February 11, 2009
The brushfires in Australia: ways you can help
I’m not sure how far the news has travelled, but Australia has been hit with its worst brushfires in history, the toll now at (UPDATED 11/02/09) 173 dead and expected to rise as the areas affected are searched and especially since the fires are still burning. Fires have covered a great deal of southern Australia, affecting states Victoria, South Australia and New South Wales. Some of the fires were deliberately lit. Here is the latest BBC article about it: http://news.bbc.co.uk/2/hi/asia-pacific/7877178.stm (UPDATED 10/02/09) Here is an Australian newspaper summary, including further evidence of arson and a prediction of a death toll higher than 200: http://www.news.com.au/couriermail/story/0,23739,25031822-952,00.html (UPDATED 11/02/09) Death toll is now expected to reach 300. 26 fires are still blazing uncontrollably in Victoria. Aside from the death toll, the property damage has left families without homes and they are currently living in tents provided by the State and Federal governments.

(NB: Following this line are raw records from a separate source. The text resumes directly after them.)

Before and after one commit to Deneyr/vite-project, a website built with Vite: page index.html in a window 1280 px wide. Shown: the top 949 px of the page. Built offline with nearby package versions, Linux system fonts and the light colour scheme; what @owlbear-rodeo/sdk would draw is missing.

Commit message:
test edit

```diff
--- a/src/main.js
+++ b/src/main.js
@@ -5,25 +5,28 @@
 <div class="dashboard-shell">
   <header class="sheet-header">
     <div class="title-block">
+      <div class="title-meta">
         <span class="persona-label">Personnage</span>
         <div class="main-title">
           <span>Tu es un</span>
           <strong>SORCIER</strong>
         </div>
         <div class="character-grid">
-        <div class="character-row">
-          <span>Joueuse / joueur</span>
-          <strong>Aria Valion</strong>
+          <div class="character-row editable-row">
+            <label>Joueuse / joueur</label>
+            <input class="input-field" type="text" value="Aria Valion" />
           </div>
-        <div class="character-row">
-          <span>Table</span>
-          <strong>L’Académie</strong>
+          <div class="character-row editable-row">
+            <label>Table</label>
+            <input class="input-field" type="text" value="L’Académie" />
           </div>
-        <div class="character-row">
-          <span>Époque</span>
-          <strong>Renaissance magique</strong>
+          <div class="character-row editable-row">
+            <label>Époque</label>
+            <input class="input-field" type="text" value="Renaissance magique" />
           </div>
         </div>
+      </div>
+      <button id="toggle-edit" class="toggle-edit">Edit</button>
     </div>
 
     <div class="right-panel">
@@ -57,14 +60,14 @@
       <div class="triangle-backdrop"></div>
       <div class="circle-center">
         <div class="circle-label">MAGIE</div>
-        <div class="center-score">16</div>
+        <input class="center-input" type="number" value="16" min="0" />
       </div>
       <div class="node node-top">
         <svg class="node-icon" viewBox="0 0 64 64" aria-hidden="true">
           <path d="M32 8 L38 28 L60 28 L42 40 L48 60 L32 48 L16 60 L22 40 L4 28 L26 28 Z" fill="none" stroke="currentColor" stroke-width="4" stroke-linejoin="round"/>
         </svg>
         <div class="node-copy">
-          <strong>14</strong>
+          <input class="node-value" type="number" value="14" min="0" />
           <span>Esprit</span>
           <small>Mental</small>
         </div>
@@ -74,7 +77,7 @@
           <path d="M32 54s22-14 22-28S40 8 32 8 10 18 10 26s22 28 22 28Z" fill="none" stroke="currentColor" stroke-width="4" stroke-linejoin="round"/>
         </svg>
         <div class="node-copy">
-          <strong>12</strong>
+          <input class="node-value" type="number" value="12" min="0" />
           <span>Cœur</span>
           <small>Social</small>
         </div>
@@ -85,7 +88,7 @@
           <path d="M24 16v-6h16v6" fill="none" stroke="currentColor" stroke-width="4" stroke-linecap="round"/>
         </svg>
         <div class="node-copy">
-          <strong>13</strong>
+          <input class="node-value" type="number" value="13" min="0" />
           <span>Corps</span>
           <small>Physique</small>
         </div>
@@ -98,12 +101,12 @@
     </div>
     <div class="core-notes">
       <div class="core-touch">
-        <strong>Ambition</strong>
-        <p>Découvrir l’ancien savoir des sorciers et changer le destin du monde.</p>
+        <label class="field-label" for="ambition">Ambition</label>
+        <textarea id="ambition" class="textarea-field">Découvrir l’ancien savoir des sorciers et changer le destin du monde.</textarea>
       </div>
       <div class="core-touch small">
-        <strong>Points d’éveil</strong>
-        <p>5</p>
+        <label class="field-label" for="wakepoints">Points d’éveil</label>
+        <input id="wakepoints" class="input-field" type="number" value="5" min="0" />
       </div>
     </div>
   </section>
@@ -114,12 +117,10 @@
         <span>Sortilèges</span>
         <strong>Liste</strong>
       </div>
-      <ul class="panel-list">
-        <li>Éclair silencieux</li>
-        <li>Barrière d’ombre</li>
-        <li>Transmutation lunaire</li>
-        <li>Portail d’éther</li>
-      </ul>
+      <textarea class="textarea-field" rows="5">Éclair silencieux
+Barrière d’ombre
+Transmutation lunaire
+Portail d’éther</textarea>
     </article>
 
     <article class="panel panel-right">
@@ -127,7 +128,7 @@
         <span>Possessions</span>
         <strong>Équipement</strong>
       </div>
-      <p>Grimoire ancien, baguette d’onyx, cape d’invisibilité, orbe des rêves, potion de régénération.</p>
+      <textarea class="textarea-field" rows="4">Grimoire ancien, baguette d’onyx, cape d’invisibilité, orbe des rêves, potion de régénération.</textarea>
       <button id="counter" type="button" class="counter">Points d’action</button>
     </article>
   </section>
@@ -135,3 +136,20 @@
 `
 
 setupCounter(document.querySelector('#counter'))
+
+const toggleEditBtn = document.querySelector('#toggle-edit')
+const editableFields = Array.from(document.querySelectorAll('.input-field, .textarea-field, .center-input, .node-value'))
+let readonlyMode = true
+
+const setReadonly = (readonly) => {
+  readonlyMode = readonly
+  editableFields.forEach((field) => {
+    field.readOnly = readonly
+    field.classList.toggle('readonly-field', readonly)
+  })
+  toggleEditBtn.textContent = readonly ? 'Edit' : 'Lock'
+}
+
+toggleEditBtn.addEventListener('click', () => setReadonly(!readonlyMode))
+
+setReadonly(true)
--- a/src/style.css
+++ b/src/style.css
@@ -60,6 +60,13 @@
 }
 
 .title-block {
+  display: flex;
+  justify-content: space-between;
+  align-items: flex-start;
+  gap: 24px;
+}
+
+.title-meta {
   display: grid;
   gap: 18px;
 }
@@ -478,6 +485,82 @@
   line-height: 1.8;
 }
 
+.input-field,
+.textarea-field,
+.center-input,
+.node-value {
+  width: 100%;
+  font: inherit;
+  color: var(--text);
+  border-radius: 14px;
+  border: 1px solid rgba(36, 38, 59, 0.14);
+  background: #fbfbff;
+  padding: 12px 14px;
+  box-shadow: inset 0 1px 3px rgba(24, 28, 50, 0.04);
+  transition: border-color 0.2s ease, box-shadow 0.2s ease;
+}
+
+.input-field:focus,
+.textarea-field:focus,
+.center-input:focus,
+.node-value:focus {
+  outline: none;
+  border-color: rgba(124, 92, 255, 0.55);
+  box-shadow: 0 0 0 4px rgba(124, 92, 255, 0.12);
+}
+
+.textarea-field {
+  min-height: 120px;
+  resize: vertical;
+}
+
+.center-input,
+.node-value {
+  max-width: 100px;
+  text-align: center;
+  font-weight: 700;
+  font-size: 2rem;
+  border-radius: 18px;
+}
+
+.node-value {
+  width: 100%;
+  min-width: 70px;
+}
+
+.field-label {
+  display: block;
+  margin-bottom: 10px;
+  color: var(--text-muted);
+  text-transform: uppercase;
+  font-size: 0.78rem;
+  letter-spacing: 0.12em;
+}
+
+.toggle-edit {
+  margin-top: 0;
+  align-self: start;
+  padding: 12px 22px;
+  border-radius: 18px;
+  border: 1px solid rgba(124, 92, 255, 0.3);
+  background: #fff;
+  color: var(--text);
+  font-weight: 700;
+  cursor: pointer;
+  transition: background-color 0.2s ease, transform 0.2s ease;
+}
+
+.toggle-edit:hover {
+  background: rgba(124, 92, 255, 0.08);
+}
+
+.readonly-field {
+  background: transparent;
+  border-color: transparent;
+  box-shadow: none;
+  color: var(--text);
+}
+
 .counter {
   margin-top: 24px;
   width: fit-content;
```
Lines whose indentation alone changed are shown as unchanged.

At the same time, southern Australia has experienced a heatwave that has had numerous people hospitalised for heatstroke (http://news.bbc.co.uk/2/hi/asia-pacific/7860776.stm) and in far north Queensland, at the very top of Australia, flash flooding has taken at least (UPDATED 11/02/09) 7 lives, including a 5 year old boy who was taken by a crocodile after following his dog into the rising floodwaters (http://news.bbc.co.uk/2/hi/asia-pacific/7868854.stm). The floods have also destroyed property and homes but in a wonderful show of spirit, some of the flood sufferers have donated their disaster payment from the government to the Red Cross appeal for the bushfire victims.
Not to mention the ongoing drought which has affected farmers in central Australia for at least the last 5 years, destroying livelihood.

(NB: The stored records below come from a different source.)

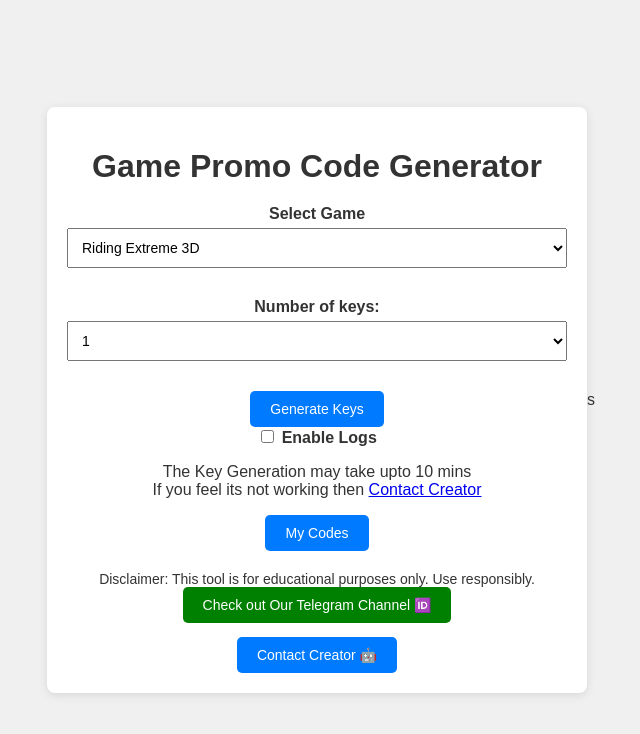
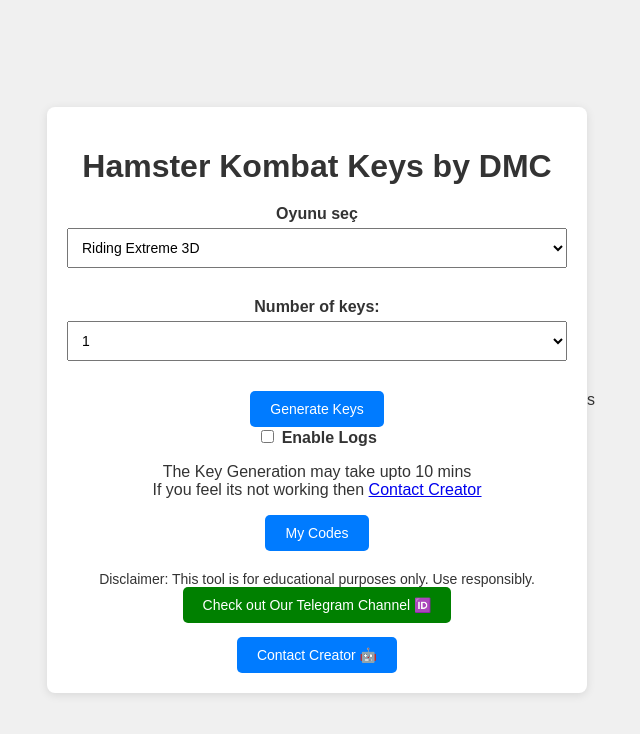
Before and after one commit to WolfZone08/Hamster-key-, a plain HTML site: page index.html in a window 1280 px wide. Shown: the whole page, without its empty margins (319-959 px from the left). Drawn offline with Linux system fonts and the light colour scheme.

Commit message:
Update index.html

```diff
--- a/index.html
+++ b/index.html
@@ -8,9 +8,9 @@
 </head>
 <body>
     <div class="container">
-        <h1>Game Promo Code Generator</h1>
+        <h1>Hamster Kombat Keys by DMC</h1>
         <div class="form-group">
-            <label for="gameSelect">Select Game</label>
+            <label for="gameSelect">Oyunu seç</label>
             <select id="gameSelect">
                 <option value="1">Riding Extreme 3D</option>
                 <option value="2">Chain Cube 2048</option>
```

Native animals and pets are also hard hit. There have been quite adorable pictures circulating the net of the usually reclusive (and aggressive towards humans) koalas and other native wildlife drinking from cups handed to them by humans or from swimming pools or from hoses, but the reality is dire: the poor animals are dying of thirst and that thirst has overcome their natural fear of humans. Really saddening.
The need for immediate support, counselling, blood and financial assistance is enormous. In these harsh economic times, I know it’s hard for people to help, but if you can, Australians and their wildlife and pets need your help!
Click through for the list of ways you (we) can help, if you’re able. Also, I liked Liss’s idea of donating to pro-choice organizations as a response to Pastor Danny Nallish’s asshaberdashery. Just something worth considering, again, if you’re able. 🙂